Bud Buckley Wants To Know

So few questions yesterday. I guess that means I have been over sharing and you already know all there is to know about me. This whole thing (ask anything you want to know about Lois) started after Cooter Ang sent me a getting to know you questionnaire in an e-mail. My sister Angie is guilty of sending the same, repeatedly. Maybe those Angie chicks just think alike.

Every once in a while one of my sister's answers are really off the wall. It's her way to see if anyone is paying attention to her. While I read all of the senders answers, I rarely send these surveys back. So that is what prompted this ask Lois segment.

Bud wants to know about my newspaper days. What I liked and didn't and what beats I covered. Although I still freelance for newspapers, I am thrilled to be out of the newsroom on a full time basis.

I started at a small local paper and covered everything from school boards, city government, county government, park boards and community news. There wasn't much crime there to be reported but when it did come up, I covered that too.

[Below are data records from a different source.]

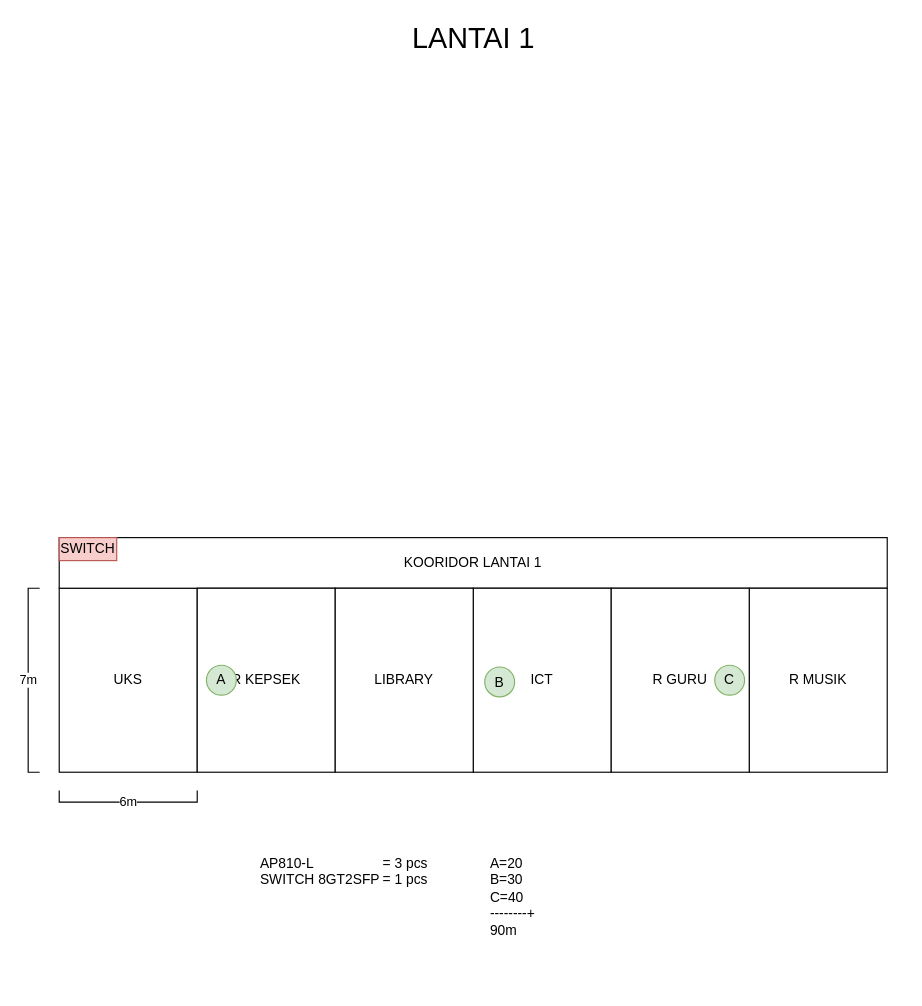
This is page "LANTAI 1" (2 of 5) of Denah & Topologi Maria Regina School.drawio from hnkzf/topologi-site, a draw.io file, before an edit. Source tidied: cells renumbered, new cells numbered last; positions are measured from the earlier drawing's top-left corner, leaving out a move shared by most shapes. Both pictures are drawn from the tidied source at 115%, with x=0, y=0 at pixel (28, 20).
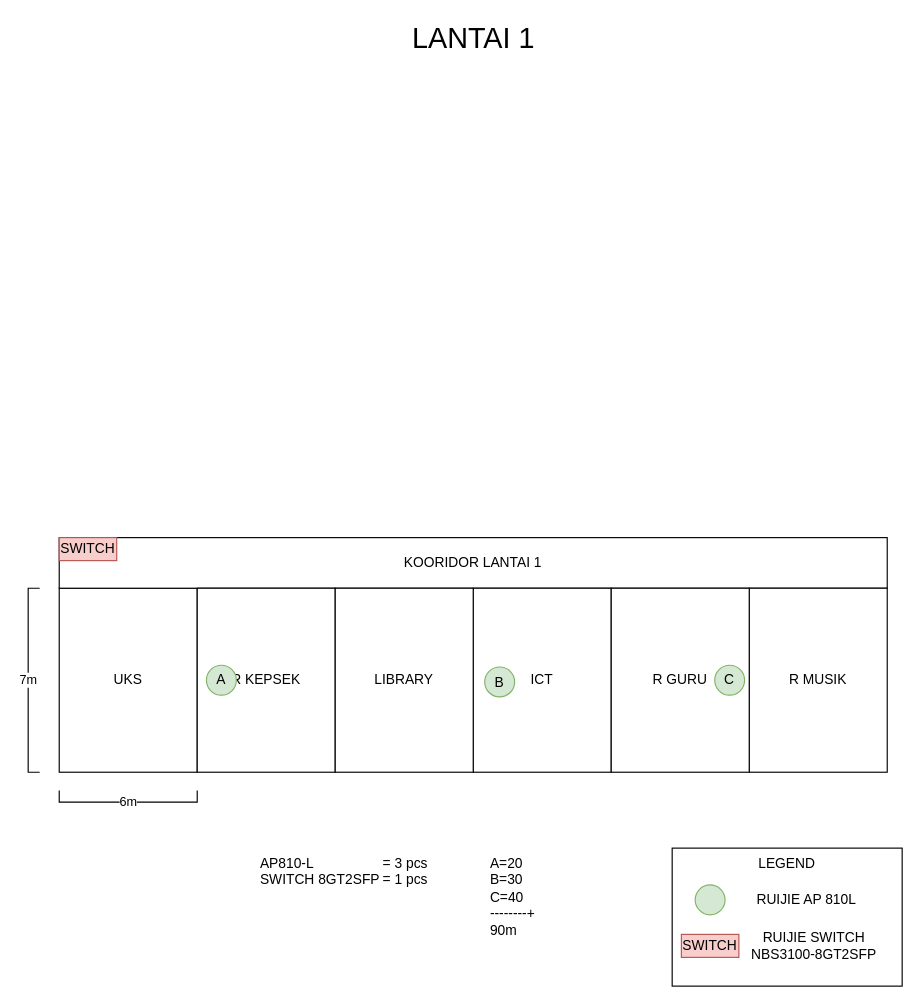
Above is the later version.

The edit, as a diff of the source:
```diff
@@
+    <mxCell id="18" value="LEGEND" style="rounded=0;whiteSpace=wrap;html=1;verticalAlign=top;" parent="1" vertex="1">
+      <mxGeometry x="560" y="720" width="200" height="120" as="geometry" />
+    </mxCell>
+    <mxCell id="19" style="ellipse;whiteSpace=wrap;html=1;fillColor=#d5e8d4;strokeColor=#82b366;" parent="1" vertex="1">
+      <mxGeometry x="580" y="752" width="26" height="26" as="geometry" />
+    </mxCell>
+    <mxCell id="20" value="SWITCH" style="rounded=0;whiteSpace=wrap;html=1;fillColor=#f8cecc;strokeColor=#b85450;" parent="1" vertex="1">
+      <mxGeometry x="568" y="795" width="50" height="20" as="geometry" />
+    </mxCell>
+    <mxCell id="21" value="RUIJIE AP 810L" style="text;html=1;whiteSpace=wrap;strokeColor=none;fillColor=none;align=center;verticalAlign=middle;rounded=0;" parent="1" vertex="1">
+      <mxGeometry x="627" y="750" width="100" height="30" as="geometry" />
+    </mxCell>
+    <mxCell id="22" value="RUIJIE SWITCH&lt;div&gt;NBS3100-8GT2SFP&lt;/div&gt;" style="text;html=1;whiteSpace=wrap;strokeColor=none;fillColor=none;align=center;verticalAlign=middle;rounded=0;" parent="1" vertex="1">
+      <mxGeometry x="627" y="790" width="113" height="30" as="geometry" />
+    </mxCell>
```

In small towns, the newspaper people basically cover everything. I was the editorial department, writing Home Fires plus some local editorial, both once each week. I also designed the newspaper and took photos.

It took four years before burnout took over and my job wasn't my dream anymore. I worked 60 plus hours every week. I wrote 12-15 byline items every week, and I covered a ton of meetings. I think the meetings were what I hated most. Politics.

Being a people person, I was and still am totally into feature stories. Anything about anyone is my favorite thing to cover. One of my hardest but best interviews was with a former Chicago police officer who had moved out in the middle of nowhere after serving 25 years with the Chicago PD. He investigated some of the most high profile cases, including the John Wayne Gacy murders.

When our former governor (George Ryan) tossed out a blanket clemency order for all Illinois death row inmates, I thought, this former Chicagoan would be a good person to ask what he thought. I thought it was a good way to localize a national story.

We sat in the newsroom for five hours one day and two hours the next. He told me some of the most fascinating and disgusting things about his job. He showed me pictures from thousands of crime scenes and explained how evidence was gathered. He brought a suitcase filled with evidence collection tools and showed me how they worked.

He knew there were a couple of bad apples at the PD who may have coerced confessions, but assured me the blanket clemency was a huge mistake. He said had the governor worked each on a case-by-case basis, he would have seen 99% of those on death row, were right where they belonged.

Interviewing him was like watching one of those CSI shows in person. By far the most fascinating interview ever.

Outside of the people stories, I love writing Home Fires. It has always been about the family but it has always been a much more tame version of what you read here. And that's just because newspapers frown upon bad words. Stooopid newspapers.